# Work task
Select all lines holding the word "padding" from the entries that follow.

# Excerpted data
== Segment start ==

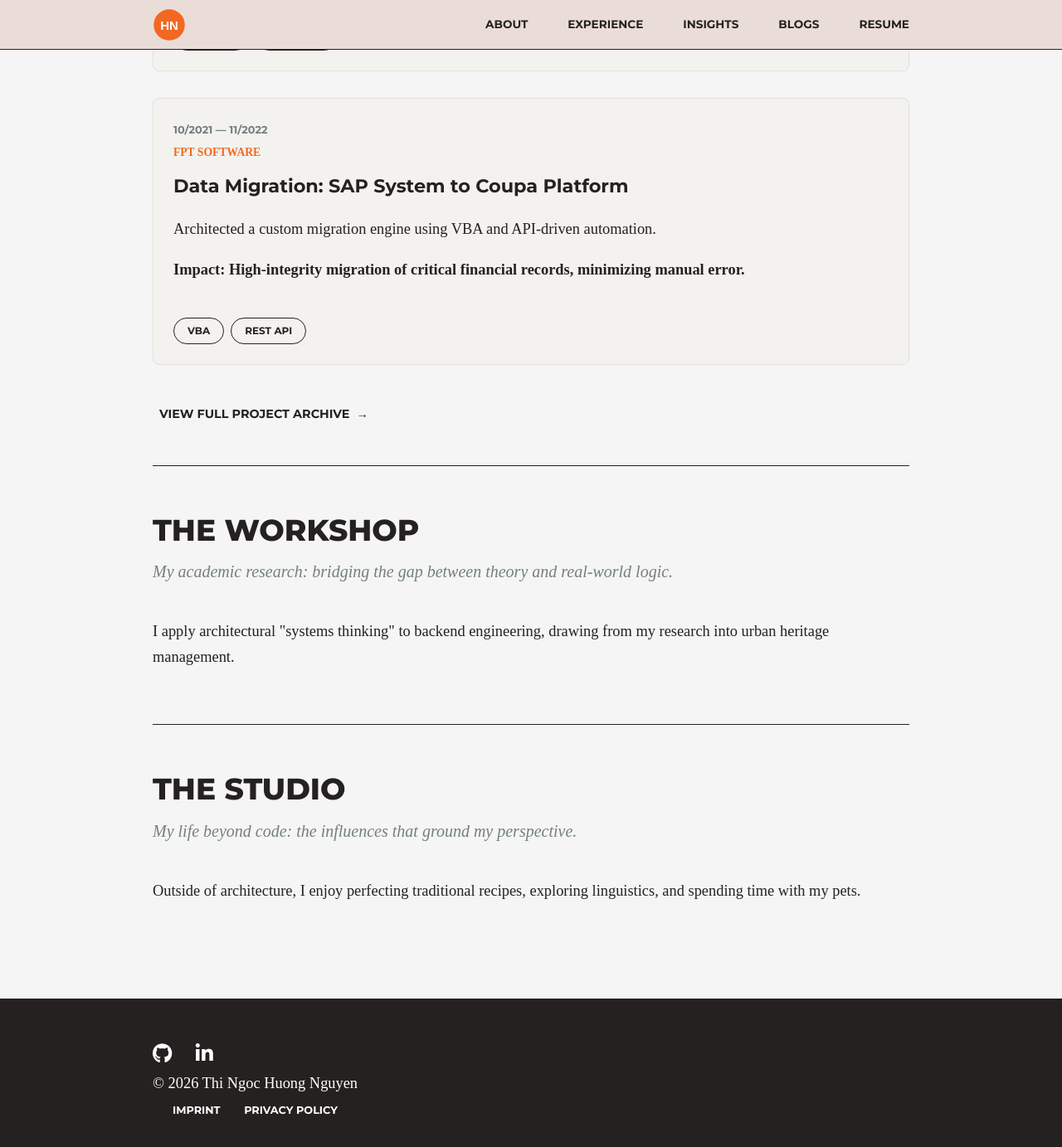
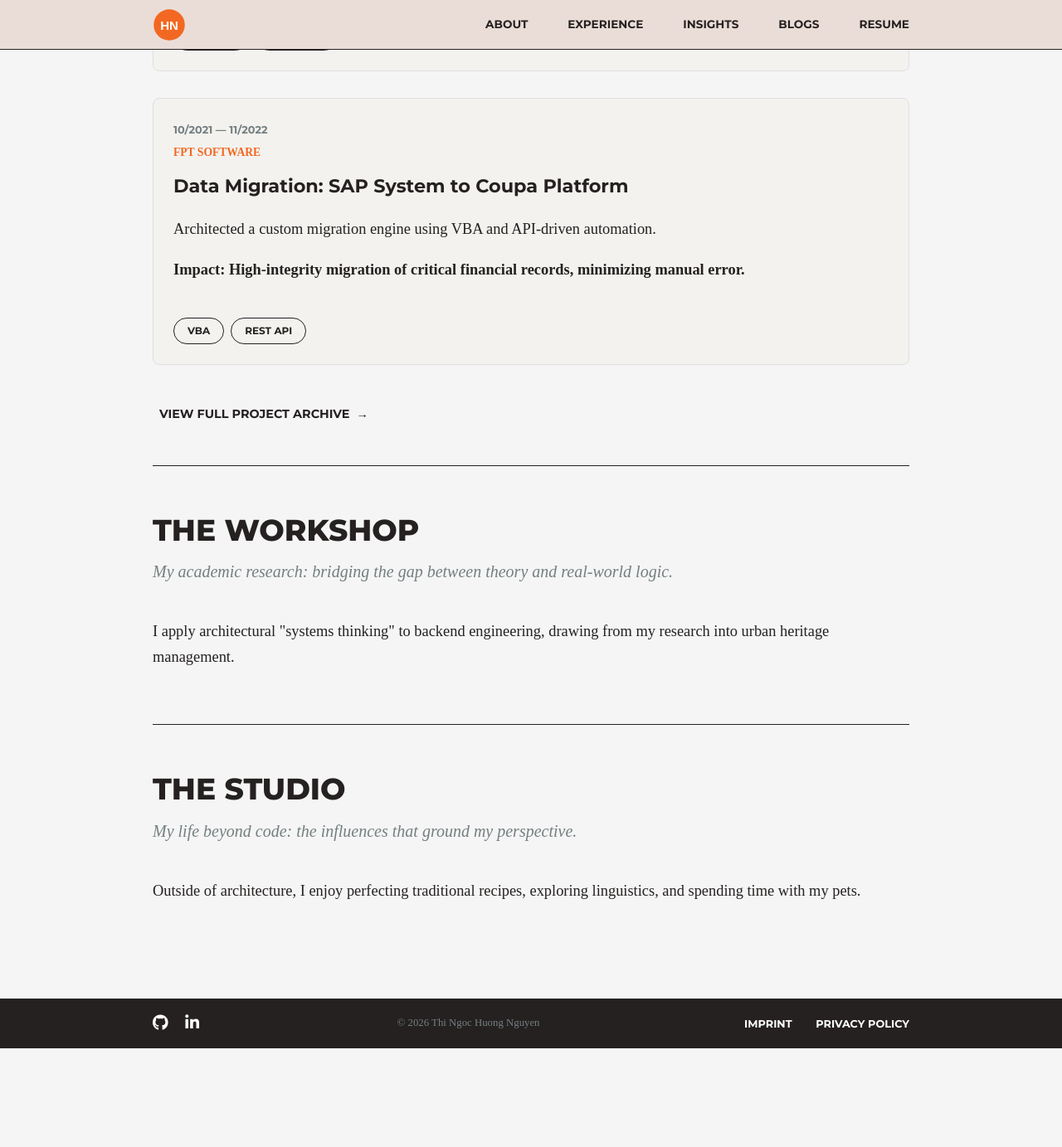
Before and after one commit to huongntn/portfolio-website, a Jekyll site: the page built from index.html, in a window 1280 px wide and 1400 px high, scrolled down 1572 px. Shown: the top 1383 px of the window at 83% size. Built offline with Jekyll 4.4.1, drawn with Linux system fonts in a browser that asks for light colours; some web fonts are replaced; after the commit the page ends 2836 px from its top, so only the background shows below that.

Commit message:
Update style.css

```diff
--- a/assets/css/style.css
+++ b/assets/css/style.css
@@ -100,8 +100,10 @@ hr { border: none; border-top: 1px solid var(--text-main); margin: 0; padding: 0
 .tab-content.active { display: flex; }
 
 /* Footer */
-footer { background-color: var(--text-main); color: var(--white); padding-top: 3rem; padding-bottom: 3rem; margin-top: 3rem; }
-.social-icons a { color: var(--white); font-size: 1.5rem; margin-right: 1.5rem; transition: color 0.15s; }
+footer { background-color: var(--text-main); color: var(--white); padding: 0; margin-top: 3rem; height: 60px; }
+.footer-wrapper { display: flex; justify-content: space-between; align-items: center; height: 100%; }
+.copyright { font-size: 0.8rem; color: var(--text-light); }
+.social-icons a { color: var(--white); font-size: 1.2rem; margin-right: 1rem; transition: color 0.15s; }
 .social-icons a:hover { color: var(--brand-orange); }
 .legal-nav a { color: var(--white); text-decoration: none; font-family: var(--font-headers); font-size: 0.8rem; text-transform: uppercase; margin-left: 1.5rem; transition: color 0.15s; }
 .legal-nav a:hover { color: var(--brand-orange); }
@@ -129,13 +131,18 @@ footer { background-color: var(--text-main); color: var(--white); padding-top: 3
   .btn-dark { width: 100%; margin: 0.5rem 0 !important; }
   hr { margin: 1.5rem 0; }
   .nav-wrapper { flex-direction: column; gap: 1rem; }
-  footer .container > div { flex-direction: column !important; text-align: center; gap: 1.5rem; }
+
+  footer { height: auto; padding: 1rem 0; }
+  .footer-wrapper { flex-direction: row; flex-wrap: wrap; justify-content: center; gap: 1.5rem; }
+  .copyright { flex: 0 0 100%; margin-top: 0.5rem; }
+
   .project-card { flex-direction: column; gap: 0.5rem !important; padding: 0.5rem !important; }
   .project-date { min-width: 100%; }
   .archive-link { justify-content: center; margin-left: 0; padding: 1rem; }
   .archive-project-card { grid-template-columns: 1fr; gap: 0.5rem; padding: 1rem; }
   .archive-project-card .project-date { margin-bottom: 0.5rem; }
   .archive-project-card h3 { margin: 0.25rem 0; }
+
   .projects-tabs { grid-template-columns: 1fr; gap: 1rem; }
   .tab-list { display: flex; overflow-x: auto; border-left: none; border-bottom: 2px solid #e0e0e0; margin-bottom: 1rem; }
   .tab-button { white-space: nowrap; border-left: none; border-bottom: 2px solid transparent; }
```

== Segment end ==

# Exercise answer
@@ -100,8 +100,10 @@ hr { border: none; border-top: 1px solid var(--text-main); margin: 0; padding: 0
-footer { background-color: var(--text-main); color: var(--white); padding-top: 3rem; padding-bottom: 3rem; margin-top: 3rem; }
+footer { background-color: var(--text-main); color: var(--white); padding: 0; margin-top: 3rem; height: 60px; }
@@ -129,13 +131,18 @@ footer { background-color: var(--text-main); color: var(--white); padding-top: 3
+  footer { height: auto; padding: 1rem 0; }
   .project-card { flex-direction: column; gap: 0.5rem !important; padding: 0.5rem !important; }
   .archive-link { justify-content: center; margin-left: 0; padding: 1rem; }
   .archive-project-card { grid-template-columns: 1fr; gap: 0.5rem; padding: 1rem; }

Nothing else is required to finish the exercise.